Provided data:
_ _ _ _ _ _ _
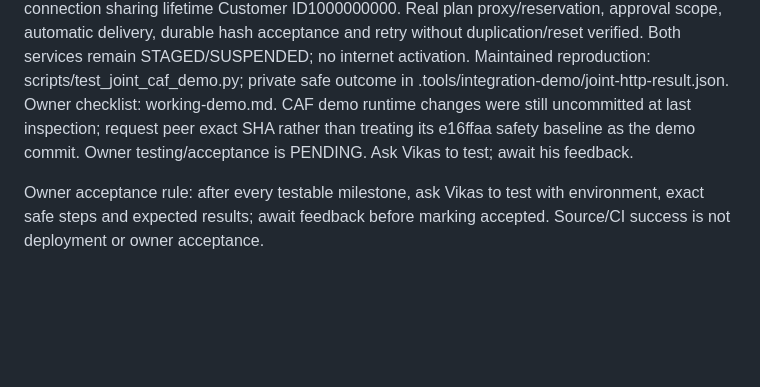
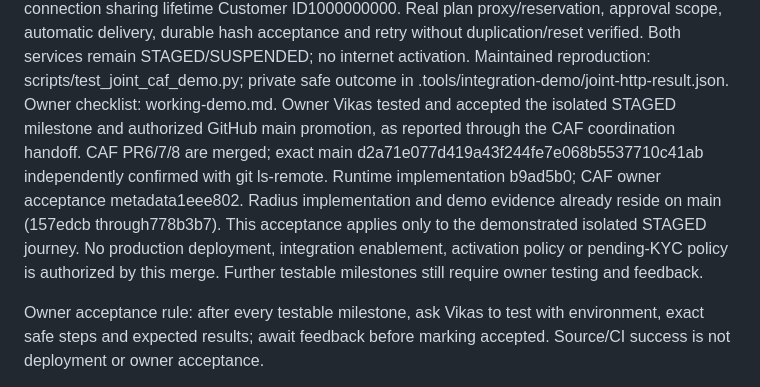
Before and after one commit to vsmann3/Netloom-Radius, a Markdown page: docs/handoff.md, the part around the change. GitHub-like rendering; blank space fills up the shorter version.

Commit message:
Record owner acceptance of isolated CAF Radius staged model

```diff
--- a/docs/handoff.md
+++ b/docs/handoff.md
@@ -25,9 +25,15 @@ automatic delivery, durable hash acceptance and retry without duplication/reset
 verified. Both services remain STAGED/SUSPENDED; no internet activation.
 Maintained reproduction: scripts/test_joint_caf_demo.py; private safe outcome in
 .tools/integration-demo/joint-http-result.json. Owner checklist: working-demo.md.
-CAF demo runtime changes were still uncommitted at last inspection; request peer
-exact SHA rather than treating its e16ffaa safety baseline as the demo commit.
-Owner testing/acceptance is PENDING. Ask Vikas to test; await his feedback.
+Owner Vikas tested and accepted the isolated STAGED milestone and authorized
+GitHub main promotion, as reported through the CAF coordination handoff. CAF
+PR6/7/8 are merged; exact main d2a71e077d419a43f244fe7e068b5537710c41ab
+independently confirmed with git ls-remote. Runtime implementation b9ad5b0;
+CAF owner acceptance metadata1eee802. Radius implementation and demo evidence
+already reside on main (157edcb through778b3b7). This acceptance applies only to
+the demonstrated isolated STAGED journey. No production deployment, integration
+enablement, activation policy or pending-KYC policy is authorized by this merge.
+Further testable milestones still require owner testing and feedback.
 
 Owner acceptance rule: after every testable milestone, ask Vikas to test with
 environment, exact safe steps and expected results; await feedback before marking
```
Also changed, not shown: docs/integrations/working-demo.md (+9 -3 lines).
_ _ _ _ _ _ _
Work instruction: Please keep every line of the data the same when you reproduce it, and keep every picture out.

Result:
Before and after one commit to vsmann3/Netloom-Radius, a Markdown page: docs/handoff.md, the part around the change. GitHub-like rendering; blank space fills up the shorter version.

Commit message:
Record owner acceptance of isolated CAF Radius staged model

```diff
--- a/docs/handoff.md
+++ b/docs/handoff.md
@@ -25,9 +25,15 @@ automatic delivery, durable hash acceptance and retry without duplication/reset
 verified. Both services remain STAGED/SUSPENDED; no internet activation.
 Maintained reproduction: scripts/test_joint_caf_demo.py; private safe outcome in
 .tools/integration-demo/joint-http-result.json. Owner checklist: working-demo.md.
-CAF demo runtime changes were still uncommitted at last inspection; request peer
-exact SHA rather than treating its e16ffaa safety baseline as the demo commit.
-Owner testing/acceptance is PENDING. Ask Vikas to test; await his feedback.
+Owner Vikas tested and accepted the isolated STAGED milestone and authorized
+GitHub main promotion, as reported through the CAF coordination handoff. CAF
+PR6/7/8 are merged; exact main d2a71e077d419a43f244fe7e068b5537710c41ab
+independently confirmed with git ls-remote. Runtime implementation b9ad5b0;
+CAF owner acceptance metadata1eee802. Radius implementation and demo evidence
+already reside on main (157edcb through778b3b7). This acceptance applies only to
+the demonstrated isolated STAGED journey. No production deployment, integration
+enablement, activation policy or pending-KYC policy is authorized by this merge.
+Further testable milestones still require owner testing and feedback.
 
 Owner acceptance rule: after every testable milestone, ask Vikas to test with
 environment, exact safe steps and expected results; await feedback before marking
```
Also changed, not shown: docs/integrations/working-demo.md (+9 -3 lines).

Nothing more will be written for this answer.